Founded in 1997—the year the festival began—the Lincoln Quartet played with the heady mixture of cohesiveness and spontaneity that arises when musicians know one another well. There was an undercurrent of sweet merriment in Boccherini’s String Quartet in B-flat Major, Op. 58, No. 3, a work from 1799. The first movement’s stately opening was certainly given its due, and the final movement had its moments of elegantly paced good manners. But the quartet dug into Boccherini’s long, singing melodies and jaunty, peasant-like dances with youthful high spirits.

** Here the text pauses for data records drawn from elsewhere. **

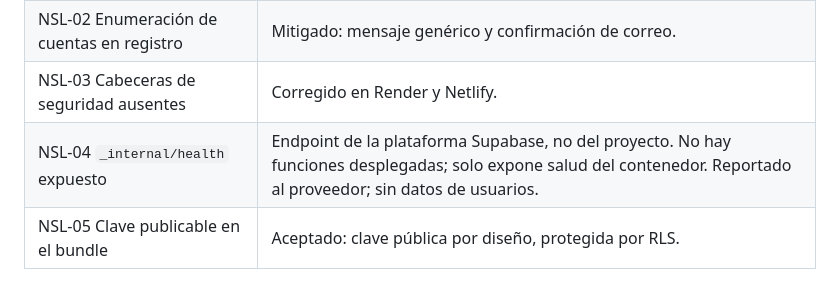
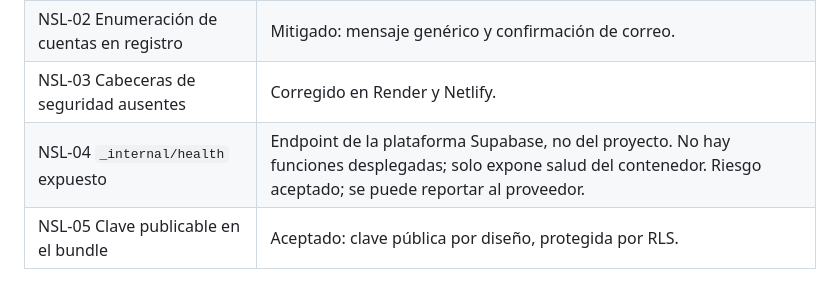
Before and after one commit to wanttoplay123/nuralink, a Markdown page: README.md, the part around the change. Rendered like a GitHub page.

Commit message:
docs(security): clarify internal health endpoint status
Mark the Supabase platform health endpoint as an accepted vendor risk instead of a reported one.

```diff
--- a/README.md
+++ b/README.md
@@ -160,7 +160,7 @@ supabase/
 | NSL-01 Registro sin confirmación de correo | Corregido: confirmación obligatoria activa. |
 | NSL-02 Enumeración de cuentas en registro | Mitigado: mensaje genérico y confirmación de correo. |
 | NSL-03 Cabeceras de seguridad ausentes | Corregido en Render y Netlify. |
-| NSL-04 `_internal/health` expuesto | Endpoint de la plataforma Supabase, no del proyecto. No hay funciones desplegadas; solo expone salud del contenedor. Reportado al proveedor; sin datos de usuarios. |
+| NSL-04 `_internal/health` expuesto | Endpoint de la plataforma Supabase, no del proyecto. No hay funciones desplegadas; solo expone salud del contenedor. Riesgo aceptado; se puede reportar al proveedor. |
 | NSL-05 Clave publicable en el bundle | Aceptado: clave pública por diseño, protegida por RLS. |
 
 ## 5. Pendientes antes de producción
```
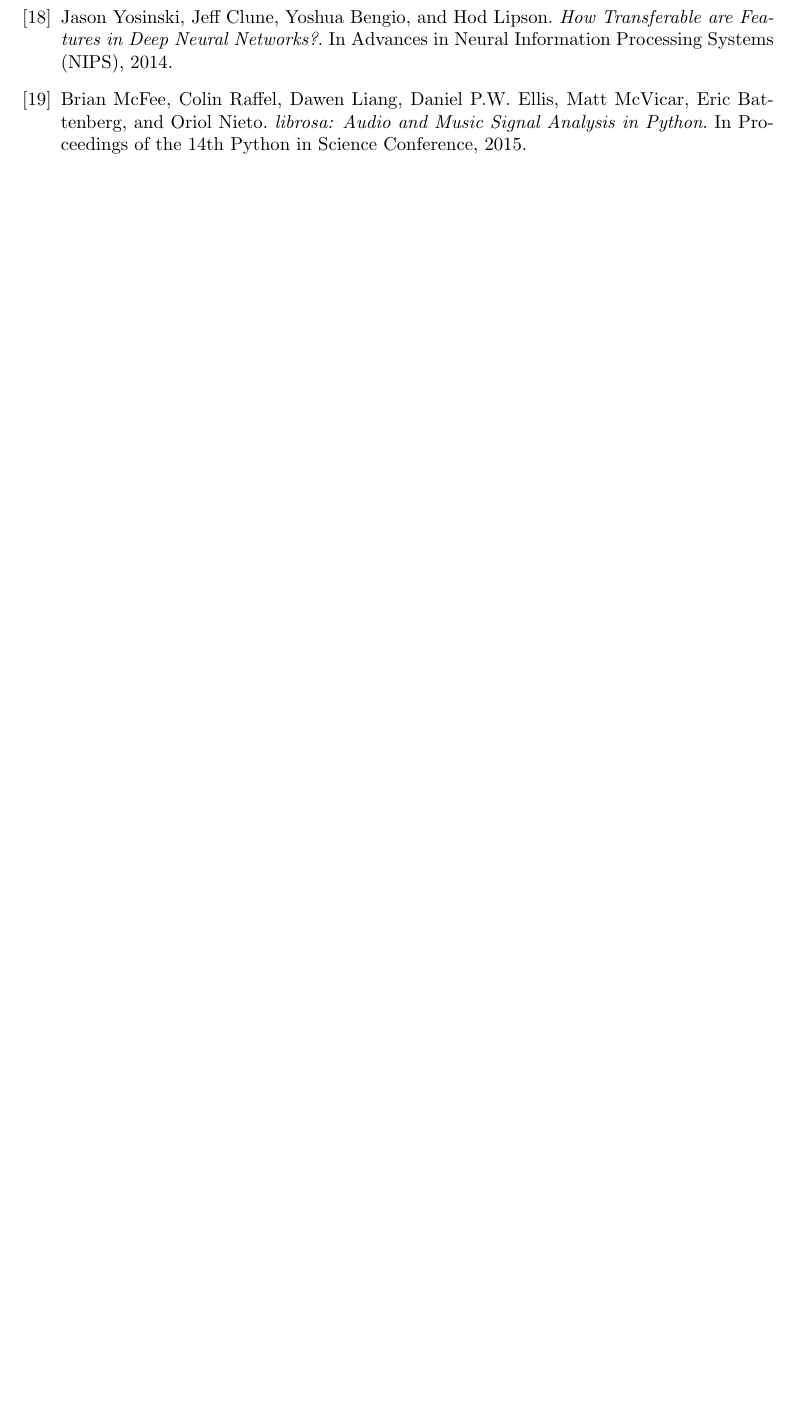
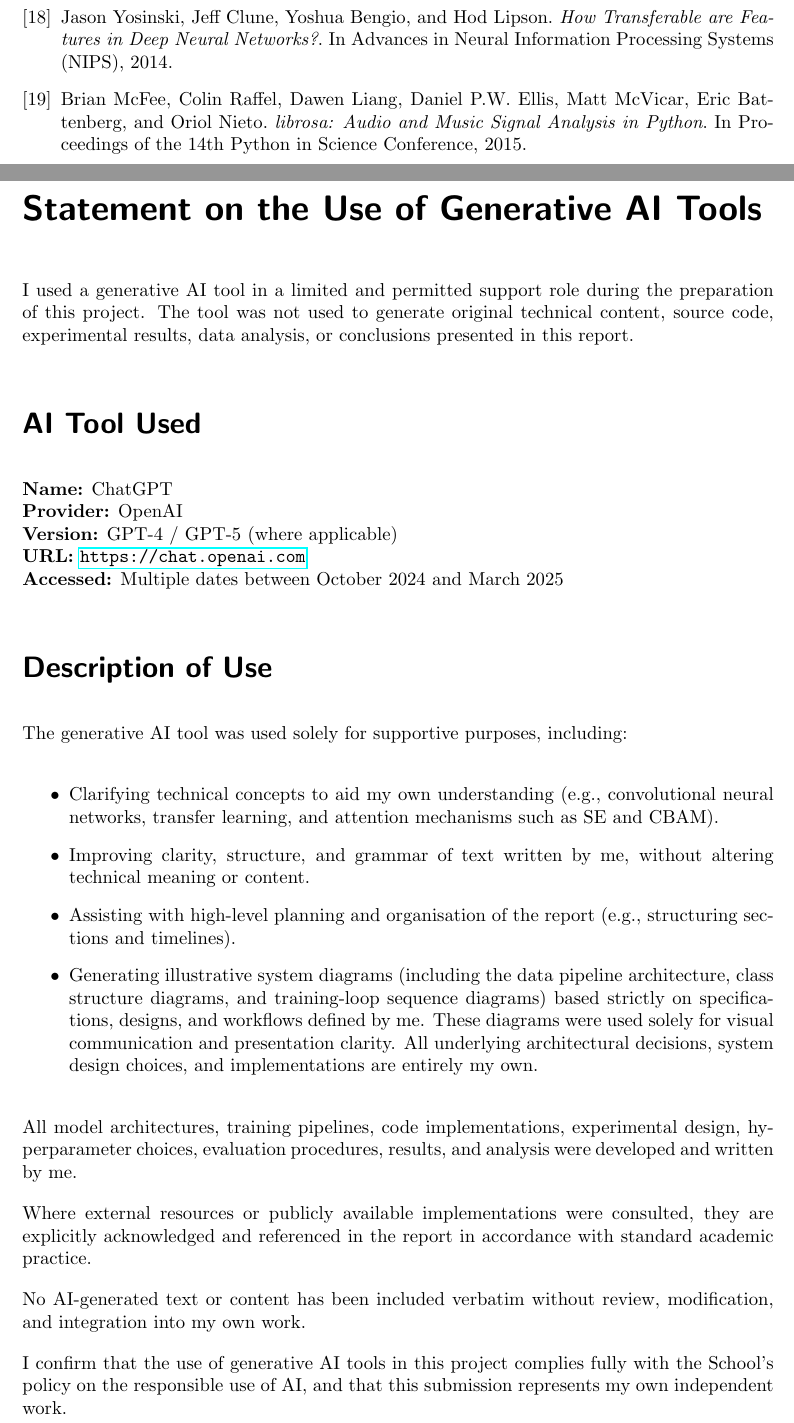
Before and after one commit to devansh-cmd/fyp-main, a LaTeX thesis (report_interim/latex/interim_report.tex): part of page 40 of 40 before the commit and two parts of pages 40 and 41 of 42 after it, the two joined at a grey line, cut so that both start at the same text, the shorter picture padded with empty space. Compiled offline with pdfLaTeX.

Commit message:
docs: add Statement on the Use of Generative AI Tools to final report

```diff
--- a/report_interim/latex/interim_report.tex
+++ b/report_interim/latex/interim_report.tex
@@ -1211,3 +1211,34 @@
 \end{thebibliography}
 \label{endpage}
 
+
+\chapter*{Statement on the Use of Generative AI Tools}
+\addcontentsline{toc}{chapter}{Statement on the Use of Generative AI Tools}
+
+I used a generative AI tool in a limited and permitted support role during the preparation of this project. The tool was not used to generate original technical content, source code, experimental results, data analysis, or conclusions presented in this report.
+
+\section*{AI Tool Used}
+
+\textbf{Name:} ChatGPT \\
+\textbf{Provider:} OpenAI \\
+\textbf{Version:} GPT-4 / GPT-5 (where applicable) \\
+\textbf{URL:} \url{https://chat.openai.com} \\
+\textbf{Accessed:} Multiple dates between October 2024 and March 2025
+
+\section*{Description of Use}
+The generative AI tool was used solely for supportive purposes, including:
+
+\begin{itemize}
+    \item Clarifying technical concepts to aid my own understanding (e.g., convolutional neural networks, transfer learning, and attention mechanisms such as SE and CBAM).
+    \item Improving clarity, structure, and grammar of text written by me, without altering technical meaning or content.
+    \item Assisting with high-level planning and organisation of the report (e.g., structuring sections and timelines).
+    \item Generating illustrative system diagrams (including the data pipeline architecture, class structure diagrams, and training-loop sequence diagrams) based strictly on specifications, designs, and workflows defined by me. These diagrams were used solely for visual communication and presentation clarity. All underlying architectural decisions, system design choices, and implementations are entirely my own.
+\end{itemize}
+
+All model architectures, training pipelines, code implementations, experimental design, hyperparameter choices, evaluation procedures, results, and analysis were developed and written by me.
+
+Where external resources or publicly available implementations were consulted, they are explicitly acknowledged and referenced in the report in accordance with standard academic practice.
+
+No AI-generated text or content has been included verbatim without review, modification, and integration into my own work.
+
+I confirm that the use of generative AI tools in this project complies fully with the School’s policy on the responsible use of AI, and that this submission represents my own independent work.
```
Also changed, not shown: report_interim/latex/interim_report.tex (7 more changed lines).
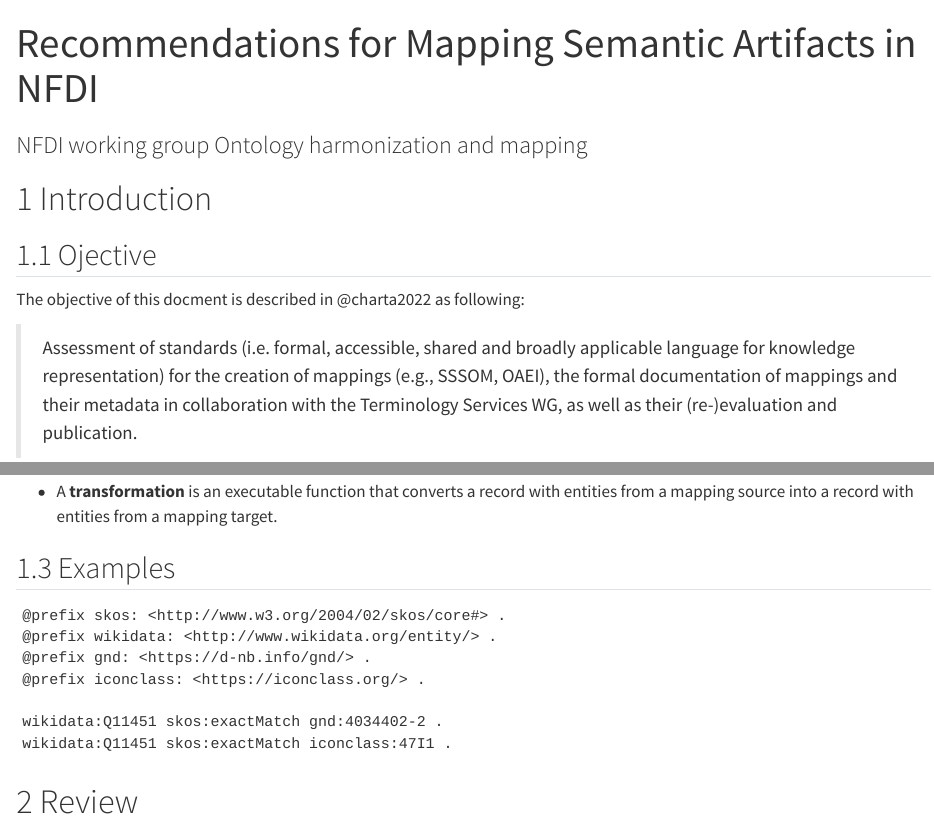
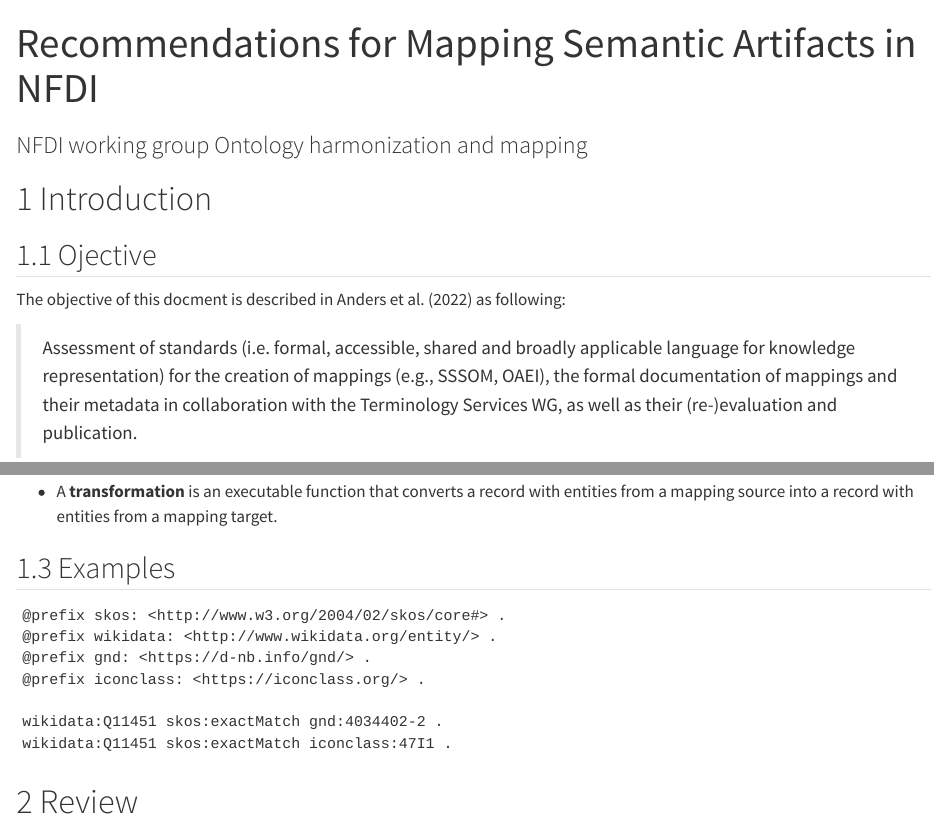
Before and after one commit to nfdi-de/section-metadata-wg-onto, a Quarto document (recommendations/B_Mapping_Standards/index.qmd): the page in a window 1100 px wide, from its top, and a second part further down, joined at a grey line. Rendered offline with R 4.5, knitr and Pandoc in place of Quarto, with nearby package versions; a font, style sheet, LaTeX package, included part or bibliography that could not be used is replaced or left out.

Commit message:
Move quarto files for better reuse

```diff
--- a/recommendations/B_Mapping_Standards/_quarto.yml
+++ b/recommendations/B_Mapping_Standards/_quarto.yml
@@ -10,7 +10,9 @@ manuscript:
     - repo
 
 resources:
-  - "js/"
+  - js/
+
+bibliography: ../../references.bib
 
 number-depth: 2
 
--- a/recommendations/B_Mapping_Standards/index.qmd
+++ b/recommendations/B_Mapping_Standards/index.qmd
@@ -13,7 +13,6 @@ authors:
     affiliation: Senckenberg Gesellschaft für Naturforschung
   - name: Josh Moore
     affiliation: GerBI-GMB
-bibliography: references.bib
 ---
 
 # Introduction
```
Also changed, not shown: recommendations/B_Mapping_Standards/README.md, 1 other file.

Stravinsky’s Three Pieces for string quartet, which had their world premiere in Chicago in 1915, are pungent little morsels by a composer experimenting with spare but densely packed musical textures. The opening Dance was wonderfully off-kilter, its dissonant harmonies and spiky rhythms erupting like sprays of aural champagne. In the movement titled Eccentric, the musicians played with ferocious intensity. Hurling Stravinsky’s astringent melodic fragments among themselves, melting into brief laments, they created a mesmerizing, at times tension-filled, musical conversation.

Approximately one hour long, Schubert’s Octet in F Major is as expansive as Stravinsky’s Three Pieces for String Quartet is tiny. But the sense of vibrant conversation among good friends suffused both.

The Lincoln Quartet’s tone has a mellow, rounded undercurrent, and their guest double bass and wind players brought an equally smooth, warm sound to the Octet. Millard’s bassoon was particularly memorable, quietly emerging in melodies full of smoky depth. Williams, who retired from the CSO in 1998 after 19 years, played with a burnished golden tone. Schubert’s leisurely, curving melodies as well as his bouncy dances were in very good hands.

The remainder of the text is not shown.